For a person who didn't like Los Angeles one little bit when she got here 10 years ago, Brenda Levin has done an about-face. And because of her architectural input, the face of the city she used to dislike is changing, too.
"I hated it for two years, especially from an architectural standpoint," she said of Los Angeles, after moving here from Boston in 1976.
Armed With Stereotypes
"I have to admit I came here believing all the Eastern stereotypes about the city. I even made a button that said: 'SUNSHINE IS BORING.'
"Los Angeles was especially boring from the architectural standpoint," Levin added. "But all my frame of reference was East Coast. Then, one clear winter day I looked out and saw the mountains with snow on them and decided I had woefully been looking at the short views, not the long vista of the natural beauty of the Basin. I began to see Los Angeles for the unique place it is."

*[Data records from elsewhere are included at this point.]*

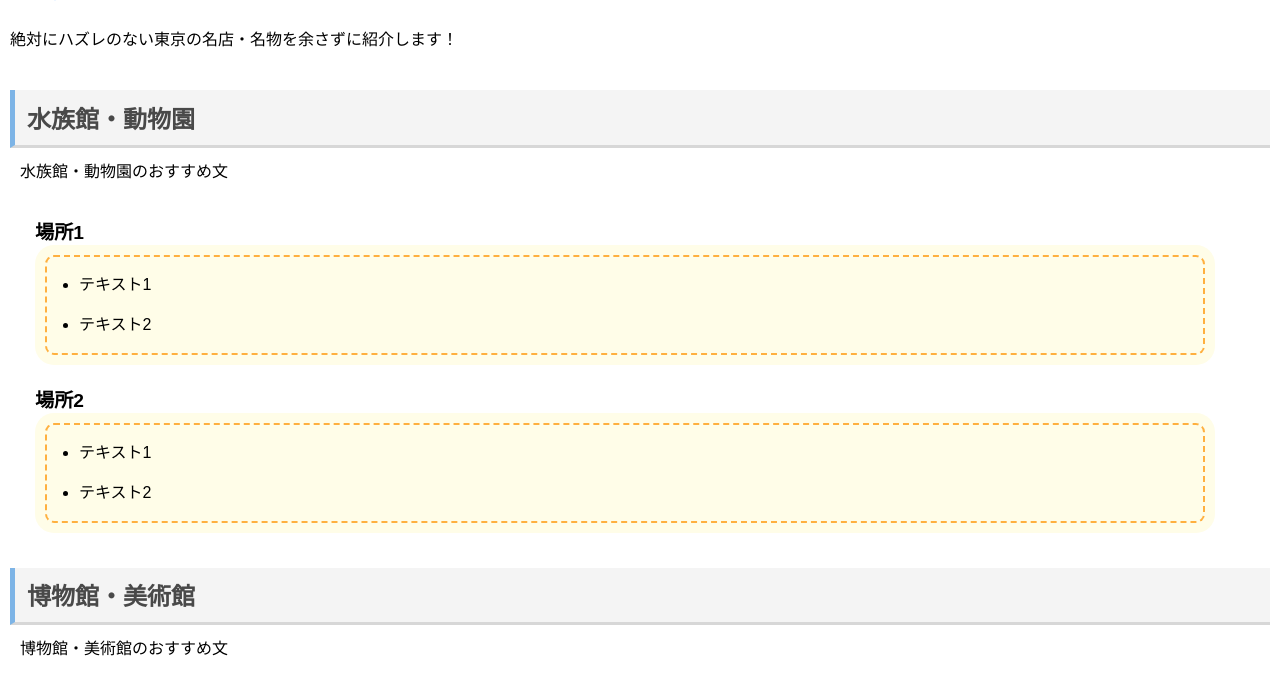
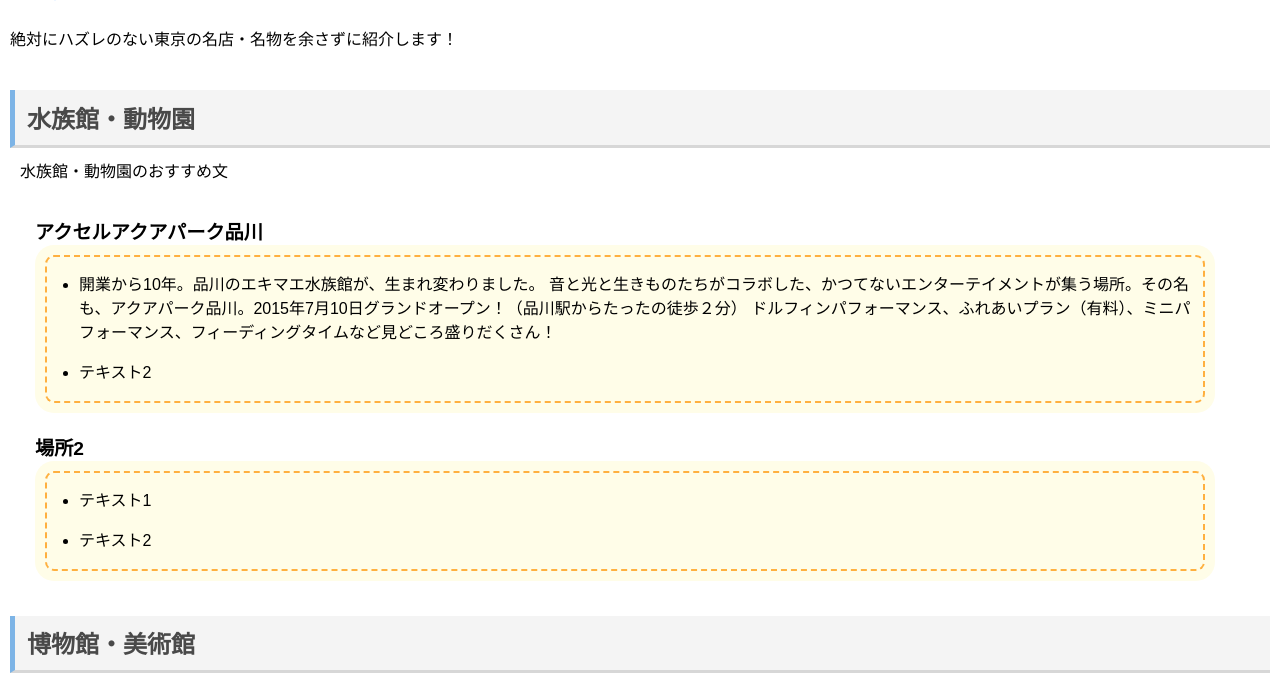
Before and after one commit to hw18a125/kankougaido, a plain HTML site: page index.html in a window 1280 px wide. Shown: the part 108-794 px from the top of the page. Drawn offline with Linux system fonts and the light colour scheme.

Commit message:
名前とチーム名追加しました

```diff
--- a/index.html
+++ b/index.html
@@ -21,10 +21,12 @@
     <p>水族館・動物園のおすすめ文</p>
 
     <dl>
-        <dt>場所1</dt>
+        <dt>アクセルアクアパーク品川</dt>
         <dd>
             <ul>
-                <li>テキスト1</li>
+                <li>開業から10年。品川のエキマエ水族館が、生まれ変わりました。
+音と光と生きものたちがコラボした、かつてないエンターテイメントが集う場所。その名も、アクアパーク品川。2015年7月10日グランドオープン！（品川駅からたったの徒歩２分）
+ドルフィンパフォーマンス、ふれあいプラン（有料）、ミニパフォーマンス、フィーディングタイムなど見どころ盛りだくさん！</li>
                 <li>テキスト2</li>
             </ul>
         </dd>
@@ -129,8 +131,8 @@
 </main>
 
 <footer>
-    <p>（担当者：堀川 直生, 氏名2, 氏名3, 氏名4, 氏名5）</p>
-    <p>Copyright &copy 2019 著作権者名</p>
+    <p>（担当者：氏名1, 氏名2, 碓村　悠斗, 氏名4, 氏名5）</p>
+    <p>Copyright &copy 2019 くまくま</p>
 </footer>
 
 </body>
```
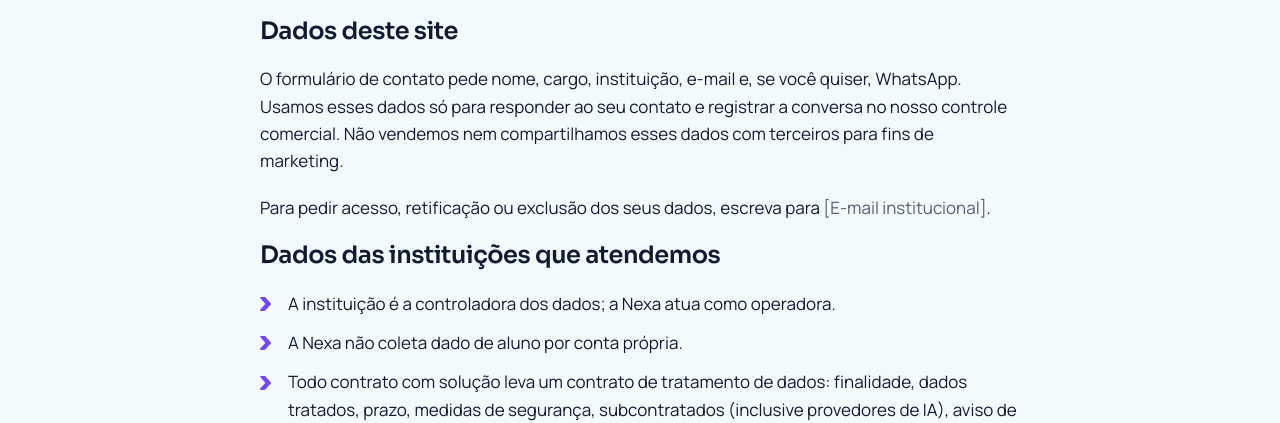
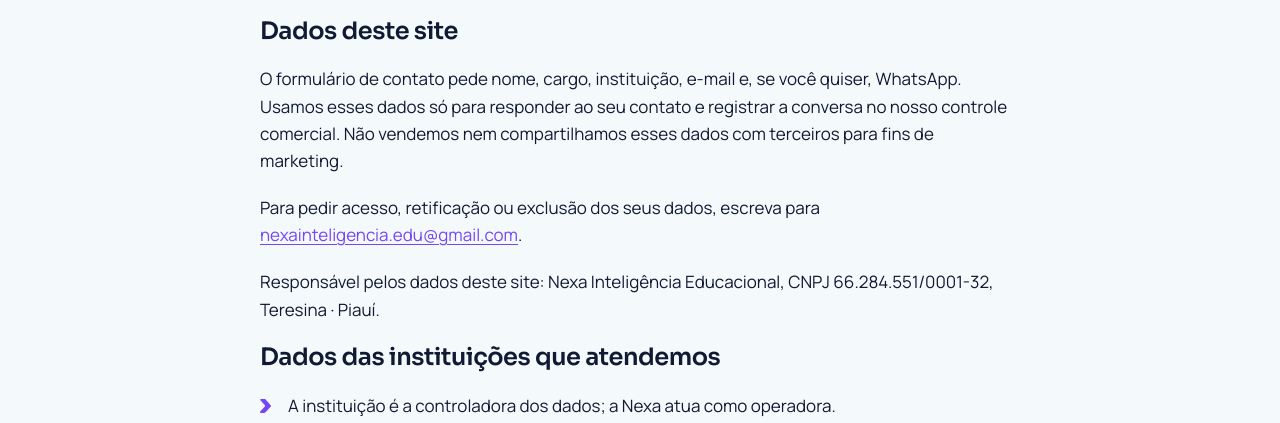
Before and after one commit to ianbenicio/NexaSite, an Astro site: page /privacidade in a window 1280 px wide. Shown: the part 379-802 px from the top of the page. Built offline with nearby package versions, Linux system fonts and the light colour scheme; Astro itself is replaced by a stand-in of ours.

Commit message:
fix: privacidade com e-mail real e identificação do responsável
Co-Authored-By: Claude Opus 5.5 <noreply@anthropic.com>

```diff
--- a/src/pages/privacidade.astro
+++ b/src/pages/privacidade.astro
@@ -12,7 +12,8 @@ import { SITE } from "../data/site";
 
       <h2>Dados deste site</h2>
       <p>O formulário de contato pede nome, cargo, instituição, e-mail e, se você quiser, WhatsApp. Usamos esses dados só para responder ao seu contato e registrar a conversa no nosso controle comercial. Não vendemos nem compartilhamos esses dados com terceiros para fins de marketing.</p>
-      <p>Para pedir acesso, retificação ou exclusão dos seus dados, escreva para <span class="placeholder-texto">{SITE.contato.emailRotulo}</span>.</p>
+      <p>Para pedir acesso, retificação ou exclusão dos seus dados, escreva para <a href={`mailto:${SITE.contato.email}`}>{SITE.contato.email}</a>.</p>
+      <p>Responsável pelos dados deste site: {SITE.nome}, CNPJ {SITE.contato.cnpj}, {SITE.contato.cidade}.</p>
 
       <h2>Dados das instituições que atendemos</h2>
       <ul class="lista-seta">
```
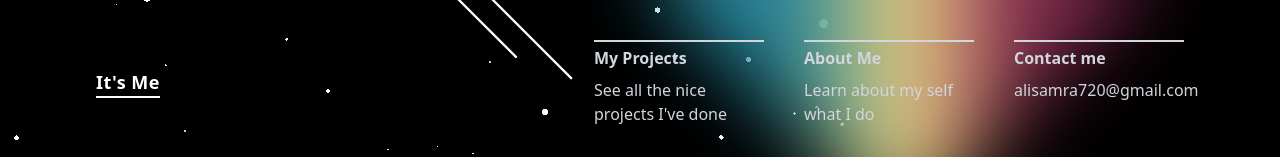
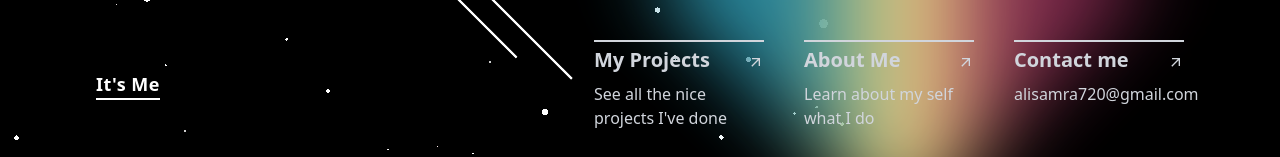
Before and after one commit to Samra720/samra-portfolio, a React app in the folder frontend/: page / in a window 1280 px wide. Shown: the top 157 px of the page. Built offline with nearby package versions, Linux system fonts and the light colour scheme; the HTML template or start-up script is replaced by a standard one.

Commit message:
installed react-icons and used in the navbar

```diff
--- a/frontend/package.json
+++ b/frontend/package.json
@@ -14,6 +14,7 @@
     "ogl": "^1.0.11",
     "react": "^19.2.0",
     "react-dom": "^19.2.0",
+    "react-icons": "^5.5.0",
     "react-router-dom": "^7.13.0",
     "tailwind": "^4.0.0",
     "tailwindcss": "^4.1.18"
--- a/frontend/src/components/Navbar.tsx
+++ b/frontend/src/components/Navbar.tsx
@@ -1,3 +1,5 @@
+import { MdArrowOutward } from "react-icons/md";
+
 function Navbar() {
   return (
     <nav className="flex items-center justify-between fixed top-0 left-0 w-full z-50 bg-transparent text-white px-24 pt-10">
@@ -6,19 +8,28 @@ function Navbar() {
       <ul className="flex gap-10 text-gray-300">
         <li className="hover:text-white transition cursor-pointer border-t-2">
           <div className=" w-42.5">
-            <h3 className="font-semibold mb-2 pt-1">My Projects</h3>
+            <div className="flex justify-between">
+              <h3 className="font-bold text-xl mb-2 pt-1">My Projects</h3>
+              <MdArrowOutward className="my-auto" />
+            </div>
             <p>See all the nice projects I've done</p>
           </div>
         </li>
         <li className="hover:text-white transition cursor-pointer border-t-2">
           <div className="w-42.5">
-            <h3 className="font-semibold mb-2 pt-1">About Me</h3>
+            <div className="flex justify-between">
+              <h3 className="font-bold text-xl mb-2 pt-1">About Me</h3>
+              <MdArrowOutward className="my-auto" />
+            </div>
             <p>Learn about my self what I do</p>
           </div>
         </li>
         <li className="hover:text-white transition cursor-pointer border-t-2">
           <div className="w-42.5">
-            <h3 className="font-semibold mb-2 pt-1">Contact me</h3>
+            <div className="flex justify-between">
+              <h3 className="font-bold text-xl mb-2 pt-1">Contact me</h3>
+              <MdArrowOutward className="my-auto" />
+            </div>
             <p>alisamra720@gmail.com</p>
           </div>
         </li>
```
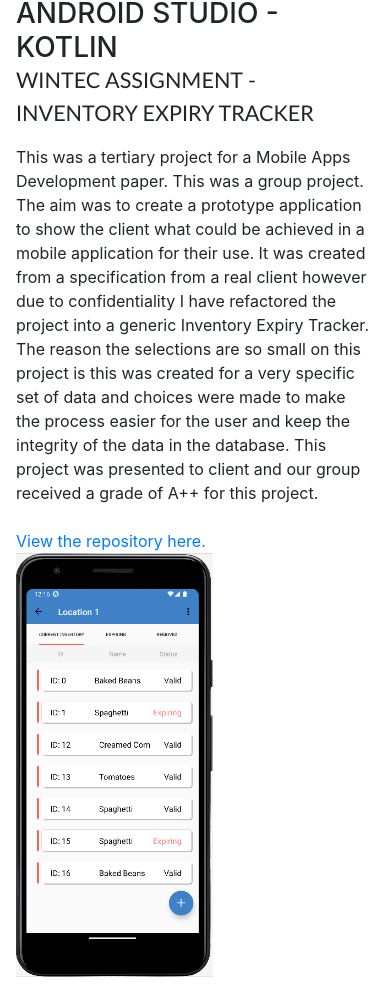
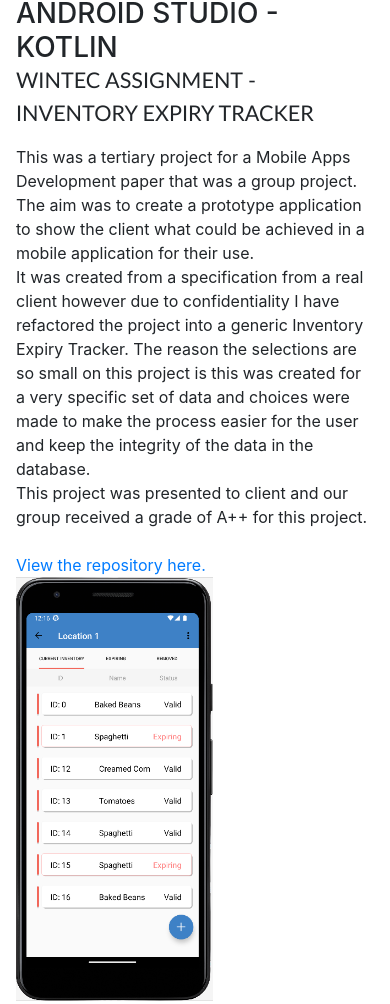
Before and after one commit to SeclusiveTea/Portfolio-Resume, a website with bundled scripts: page index.html in a window 390 px wide. Shown: the part 4389-5393 px from the top of the page. Built offline with nearby package versions, Linux system fonts and the light colour scheme; a web font is replaced by a local one.

Commit message:
Update index.html

```diff
--- a/index.html
+++ b/index.html
@@ -215,18 +215,18 @@
                   <div class="resume-content mr-auto">
                       <h3 class="mb-0">Android Studio - KOTLIN</h3>
                       <div class="subheading mb-3">Wintec Assignment - Inventory Expiry Tracker</div>
-                      <div>This was a tertiary project for a Mobile Apps Development paper. This was a group project.
+                      <div>This was a tertiary project for a Mobile Apps Development paper that was a group project.<br>
 
-The aim was to create a prototype application to show the client what could be achieved in a mobile application for their use.
+The aim was to create a prototype application to show the client what could be achieved in a mobile application for their use.<br>
 
-It was created from a specification from a real client however due to confidentiality I have refactored the project into a generic Inventory Expiry Tracker. The reason the selections are so small on this project is this was created for a very specific set of data and choices were made to make the process easier for the user and keep the integrity of the data in the database.
+It was created from a specification from a real client however due to confidentiality I have refactored the project into a generic Inventory Expiry Tracker. The reason the selections are so small on this project is this was created for a very specific set of data and choices were made to make the process easier for the user and keep the integrity of the data in the database.<br>
 
 This project was presented to client and our group received a grade of A++ for this project.</div>
                       <br />
                       <div><a href="https://github.com/SeclusiveTea/InventoryExpiryTracker.git">View the repository here.</a></div>
                   </div>
                   <div class="resume-date text-md-right">
-                      <img width="197" src="img/apppreview.PNG" />
+                      <img width="197" src="img/apppreview.png" />
 
                   </div>
               </div>
```
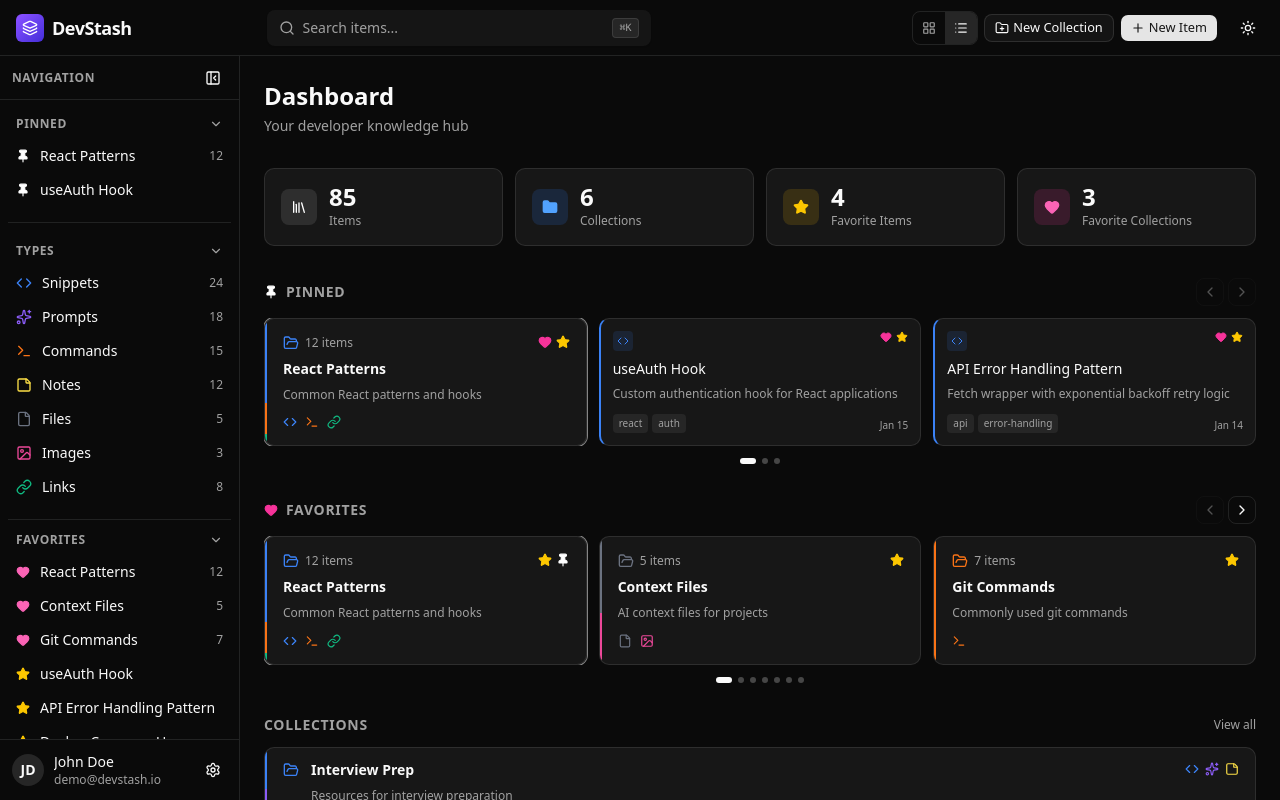
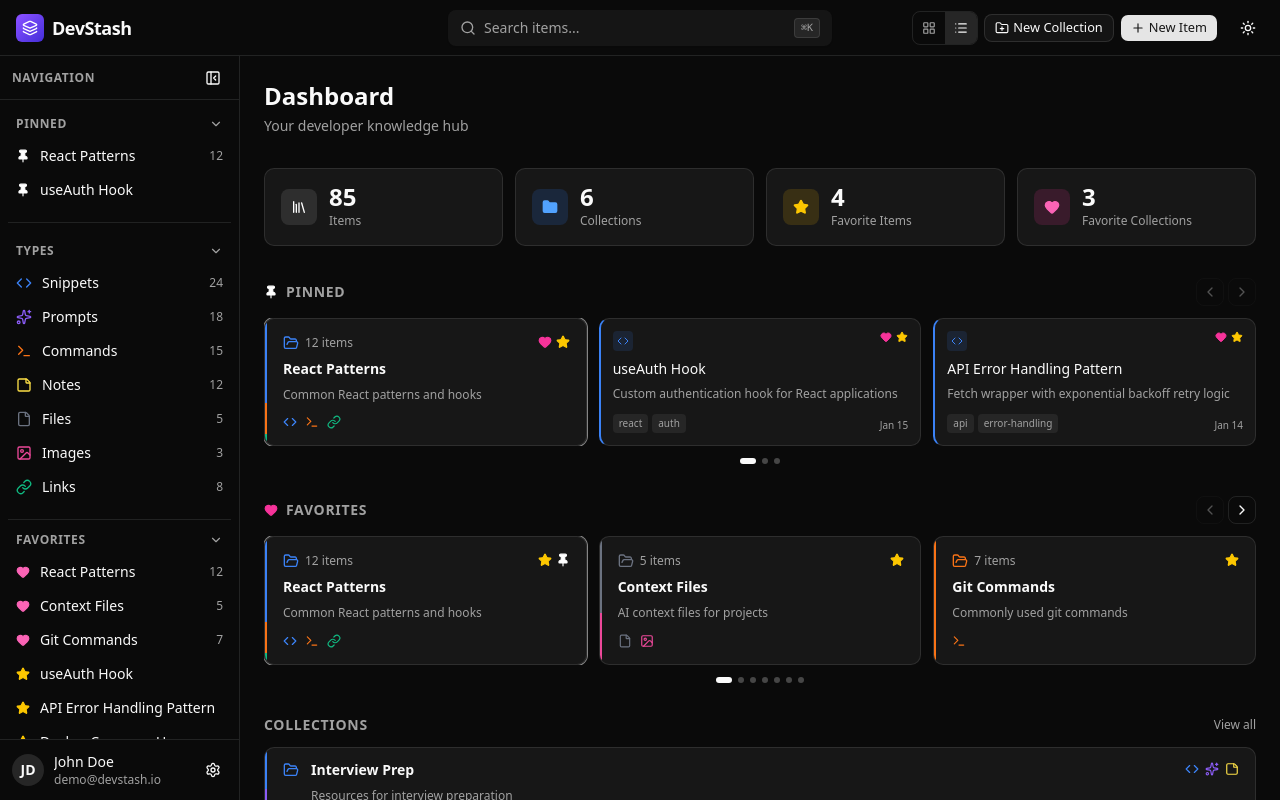
Before and after one commit to mnahapet/devstash, a Next.js app: page /dashboard in a window 1280 px wide. Built offline with nearby package versions, Linux system fonts and the light colour scheme.

Commit message:
fix: center search bar in topbar using 3-column grid layout

```diff
--- a/src/components/layout/TopBar.tsx
+++ b/src/components/layout/TopBar.tsx
@@ -82,9 +82,9 @@ export default function TopBar() {
   }
 
   return (
-    <header className='relative z-10 flex items-center gap-2 px-4 h-14 border-b border-border shrink-0'>
-      {/* Left: logo + sidebar toggle */}
-      <div className='flex items-center gap-2 shrink-0'>
+    <header className='relative z-10 grid grid-cols-3 items-center px-4 h-14 border-b border-border shrink-0'>
+      {/* Left: logo + title */}
+      <div className='flex items-center gap-2'>
         <div className='flex items-center justify-center h-7 w-7 rounded-sm bg-linear-to-br from-violet-500 to-indigo-700'>
           <Layers className='h-4 w-4 text-white' />
         </div>
@@ -94,7 +94,7 @@ export default function TopBar() {
       </div>
 
       {/* Center: search — hidden on mobile */}
-      <div className='relative flex-1 max-w-sm mx-auto hidden sm:block'>
+      <div className='relative max-w-sm w-full mx-auto hidden sm:block'>
         <Search className='absolute left-3 top-1/2 -translate-y-1/2 h-4 w-4 text-muted-foreground' />
         <Input
           placeholder='Search items...'
@@ -106,7 +106,7 @@ export default function TopBar() {
       </div>
 
       {/* Right: controls */}
-      <div className='flex items-center gap-1.5 ml-auto shrink-0'>
+      <div className='flex items-center gap-1.5 justify-end'>
         {/* Mobile search icon */}
         <Button
           variant='ghost'
```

Los Angeles, in return, has offered Levin an opportunity to expand her architectural horizons. In addition to running her own architectural firm, Levin and Associates Inc., she serves on the 25-member Citizens Advisory Committee to the city Planning Commission.
"With 25 members we have all sorts of viewpoints, from architects to lawyers to neighborhood groups. We're looking at the future of planning in Los Angeles and how Los Angeles copes with its own growth. It's clear that growth is going to happen. Before now sprawl has been a major theme. But now we're talking about densification. Each area will have to deal with increased growth and increased density. It's a learning experience."
Although she is studying the future of Los Angeles, Levin has made a prominent architectural mark in the city with her renovation and restoration of some of its classic old buildings.
It has been a learn-as-you-go experience for Levin.
After working in 1976 with architect John Lautner on the redesign of Bob Hope's Palm Springs home, which had burned, Levin got a job in 1977 with Group Arcon, the company that was renovating the Oviatt Building, 617 S. Olive St. It was the first major commercial renovation in the rebirth of downtown Los Angeles.
"The Oviatt was really the hallmark of renovation here," said Levin, who became the project architect on the Oviatt, built in 1927 by financier James Oviatt. "I think one reason I got the job is that they thought because I was from the East I knew about renovation. But I didn't."
First Try at Renovation
Levin said the work on the Oviatt Building taught her much about renovation, as it did the developer, Ratkovich, Bowers and Perez Inc., which also was attempting its first renovation project.
"After the building was finished, Wayne Ratkovich asked me if I wanted to do the Rex (Rex Il Ristorante, a $1.5-million restaurant on the ground floor of the Oviatt)," Levin said. "I opened my office in 1980 with that one job."
The front doors of the Rex, once a men's haberdashery that catered to movie stars of the '20s and '30s, are original--signed Lalique etched glass created by French glass and jewelry designer Rene Lalique--as are the elevator doors, mailboxes and the ceiling of the lobby.
"But much of the Lalique had been sold off or destroyed," Levin said. "There was no way to reproduce it, but you could reinterpret it. We used a three-dimensional system of frames and sand-blasted glass that was similar in feeling to the Lalique and would be something that would be appropriate with the age and era of the building."
The glass work was done by stained-glass artist Jane Marquis, who reproduced 200 panes of glass.
In 1980 while working on the Rex, Levin and her husband, David Abel, began building their own house on property they had bought in 1978 in the Los Feliz hills.
'A Gruesome Year'
"That was one of those killer years, 1980," Levin said during a recent breakfast at her home. "David started his own (consulting) firm, I started mine, we had a baby and built the house. It was a gruesome year, but we got through it. We like living so close and working downtown and love the downtown people."
Levin and Abel's home is a contemporary house designed by Levin and built on a hillside. It was constructed of two triangular forms, one three stories, the other, two, connected by a main stairwell with a large skylight. Levin used wood, concrete block and sheet metal for its construction.
A week after their son, Eliot, who will turn 6 in October, was born, Levin took him to the office with her.
"He only had one baby sitter until he was 4," she said. "So he had real continuity in his life. I was working on the Rex and, at meetings, every single contractor wanted to hold him. He literally spent the first five months of his life in the office. David's office was across the hall, so we shared. That's why you have your own business, so you can do things like that."